They sent the robot out and found an IED, or improvised explosive device. After it was taken care of Aaron put his boots on the ground to inspect what was left. A few minutes later his world went dark.

"So as I was approaching around 20 or 30 meters from the original IED, a secondary IED detonated that hadn't been discovered," said Aaron "I don't know why it didn't detonate directly beneath me but it came from my right side and hit me square in the head. Thank goodness us Hale boys have thick skulls. Blew out both my eardrums. It cracked my skull in several places. It was so bad I was leaking spinal fluid out of my nose. A piece of fragmentation had cut right through the orbital bone and had actually taken my eye with it. Then it cut across the bridge of my nose and gashed my left eye enough that it could never be repaired."

Within 48 hours he was in Walter Reed National Military Medical Center wondering what went wrong.
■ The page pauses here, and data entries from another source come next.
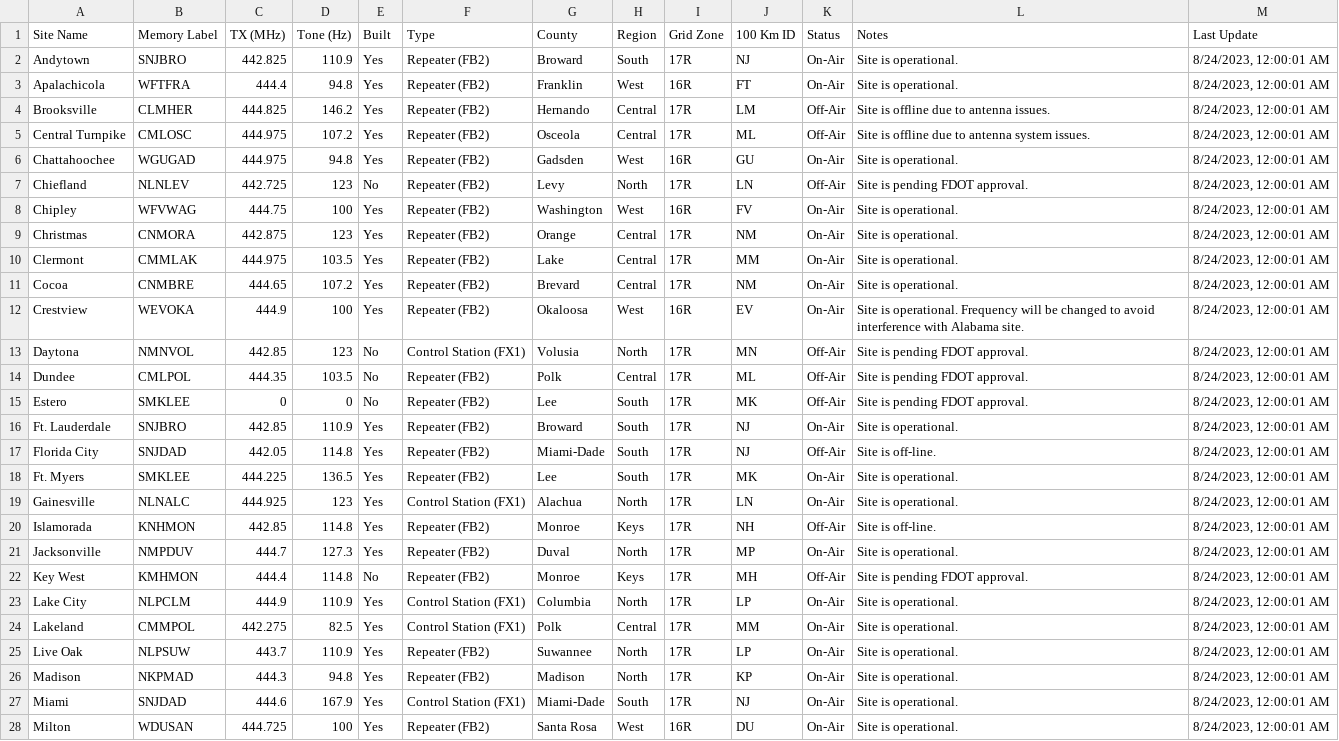
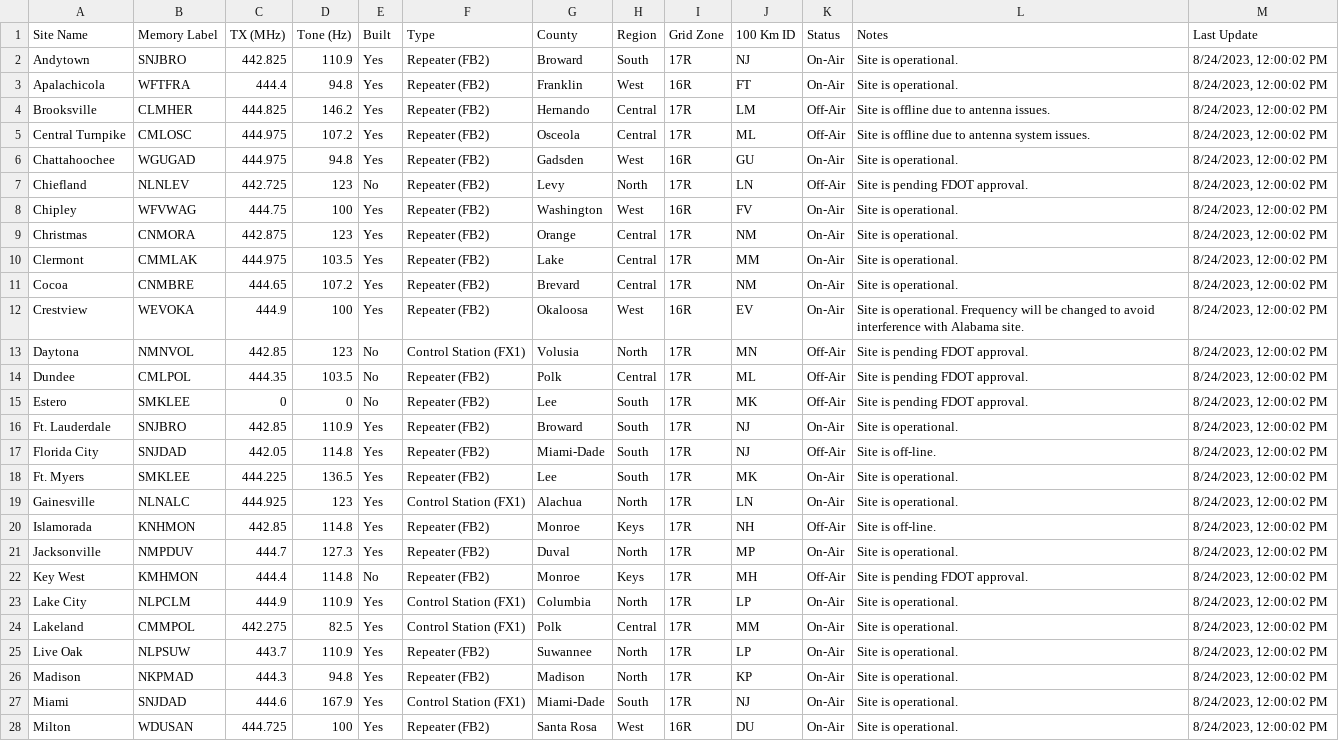
Before and after one commit to anars/SARnet, a CSV file: status.csv, drawn as a sheet; only a part is shown; the diff covers the shown part only; the diff names each change by its address in the sheet, - before the commit and + after, or states it on an @@ line.

```diff
--- a/status.csv
+++ b/status.csv
-M2:M28 (Last Update): 8/24/2023, 12:00:01 AM
+M2:M28 (Last Update): 8/24/2023, 12:00:02 PM
```
Also changed, not shown: 17 edited cells elsewhere in this file, 3 other files.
"You know, I'm supposed to be the expert in this field and I'm supposed to be smarter than the bad guy," said Aaron. "We were so well trained."

But Aaron knows he can't change the past.
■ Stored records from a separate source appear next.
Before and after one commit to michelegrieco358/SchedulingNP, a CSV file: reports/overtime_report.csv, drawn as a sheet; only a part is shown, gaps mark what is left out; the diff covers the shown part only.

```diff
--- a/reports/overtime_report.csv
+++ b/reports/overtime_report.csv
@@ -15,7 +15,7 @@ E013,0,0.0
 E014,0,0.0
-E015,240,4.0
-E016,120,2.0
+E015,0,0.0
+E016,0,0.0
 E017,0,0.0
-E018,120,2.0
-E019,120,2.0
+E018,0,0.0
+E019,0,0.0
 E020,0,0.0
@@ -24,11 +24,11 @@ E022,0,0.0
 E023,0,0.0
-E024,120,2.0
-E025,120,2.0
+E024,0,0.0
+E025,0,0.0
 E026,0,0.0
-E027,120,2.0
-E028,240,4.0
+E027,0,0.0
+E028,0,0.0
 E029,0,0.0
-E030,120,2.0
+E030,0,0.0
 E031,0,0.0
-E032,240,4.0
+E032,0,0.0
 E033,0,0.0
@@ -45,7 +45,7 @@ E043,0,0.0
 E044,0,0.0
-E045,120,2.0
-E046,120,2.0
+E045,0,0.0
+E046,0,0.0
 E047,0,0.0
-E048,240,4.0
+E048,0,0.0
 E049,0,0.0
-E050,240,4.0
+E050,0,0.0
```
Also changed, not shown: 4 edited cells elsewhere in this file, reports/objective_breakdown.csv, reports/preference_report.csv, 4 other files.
"Though I couldn't change what happened I certainly did have an effect on what happens next. And I have absolute control over my reaction to what happens now and in the future," he said.

Aaron was determined to put his life back together. He soon mastered new technology such as a talking smartphone and watch and even how to walk with a cane.
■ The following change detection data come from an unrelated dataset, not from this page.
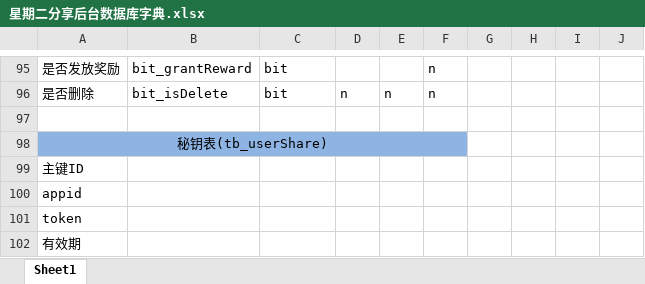
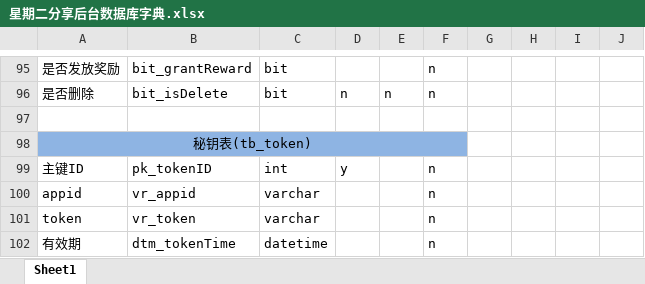
Before and after one commit to houxingliang/Tuesday, an Excel workbook: 星期二分享后台数据库字典.xlsx, sheet Sheet1, drawn as a sheet; only a part is shown, gaps mark what is left out; values as stored, in another font and other column widths than the file's, no borders; removed rows and columns are numbered as before the commit, all else as after; the diff names each change by its address in the sheet, - before the commit and + after, or states it on an @@ line.

```diff
--- a/星期二分享后台数据库字典.xlsx (sheet Sheet1)
+++ b/星期二分享后台数据库字典.xlsx (sheet Sheet1)
-A98: 秘钥表(tb_userShare)
+A98: 秘钥表(tb_token)
-row 99: 主键ID
-row 100: appid
-row 101: token
-row 102: 有效期
+row 99: 主键ID | pk_tokenID | int | y |  | n
+row 100: appid | vr_appid | varchar |  |  | n
+row 101: token | vr_token | varchar |  |  | n
+row 102: 有效期 | dtm_tokenTime | datetime |  |  | n
```
Also changed, not shown: 20 other files.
He also has a partner by his side every step of the way. A service dog named Eyla.

"I was on my way to becoming comfortable as a blind person," said Aaron. "I even started running, cycling, and mountain climbing."

He also started a new romance.

"Just when things were going great. I'd gotten past the hard part of the difficulties of my new situation life threw me another curveball," said Aaron.

The cracks in his skull had reopened and he started leaking spinal fluid through his nose again.

"A path out is also a path in and I'd contracted bacterial meningitis," said Aaron.

Meningitis took what was left of his hearing.

"I was plunged into complete darkness and complete silence," said Aaron.

And he stayed there for sixth months.

"I got Cochlear implants but they would only do one at a time and only after the meningitis had been cleared up," said Aaron.

His new girlfriend, now his wife, never left his side.

"Mckayla was writing every letter of every word she needed to say to me in the palm of my hand. It was tedious and frustrating but it was the only way we could communicate," said Aaron. "She's so patient and so wonderful. She saved my life."

With his balance completely messed up Aaron couldn't walk but he never backs down from a challenge.

"I was determined to get healthy again I was determined not to lose," he said,

After intense training, Aaron was ready to cook again.

"It was getting close to the holidays and I learned that one thing I could still do was cook. So we invited friends and family," said Aaron. "I threw myself into it so much. McKayla says she saw something that she hadn't seen in six months that was a smile."

The desserts made the biggest impact.

"I was making cakes, and cookies, and oh my gosh the fudge! I made so much fudge," said Aaron. "I was taking chopped nuts and spices and I was pulling bottles out of the bar and, 'Oh, that'd be good.' I was doing something that took my mind off things. I wasn't focused on me."

Aaron started making desserts weeks in advance.

"It turns out I was making so much fudge that there was no way our family was gonna be able to polish it off in one sitting," said Aaron. "So McKayla was sneaking it out the front door. I say sneaking like you have to be real stealthy around a blind deaf guy."

Friends and neighbors apparently loved the sweet experiments.

"People were coming back to us and saying, 'Can we buy more of this from him?" said Aaron. "Me being a capitalist said, 'Well, of course, you can.' That's how EODfudge.com was started."

This time the EOD stands for Extra Ordinary Delights.

Aaron hopes his story can give others facing challenges hope.

You can order some of Aaron's fudge and other treats and hear more of their story on their

.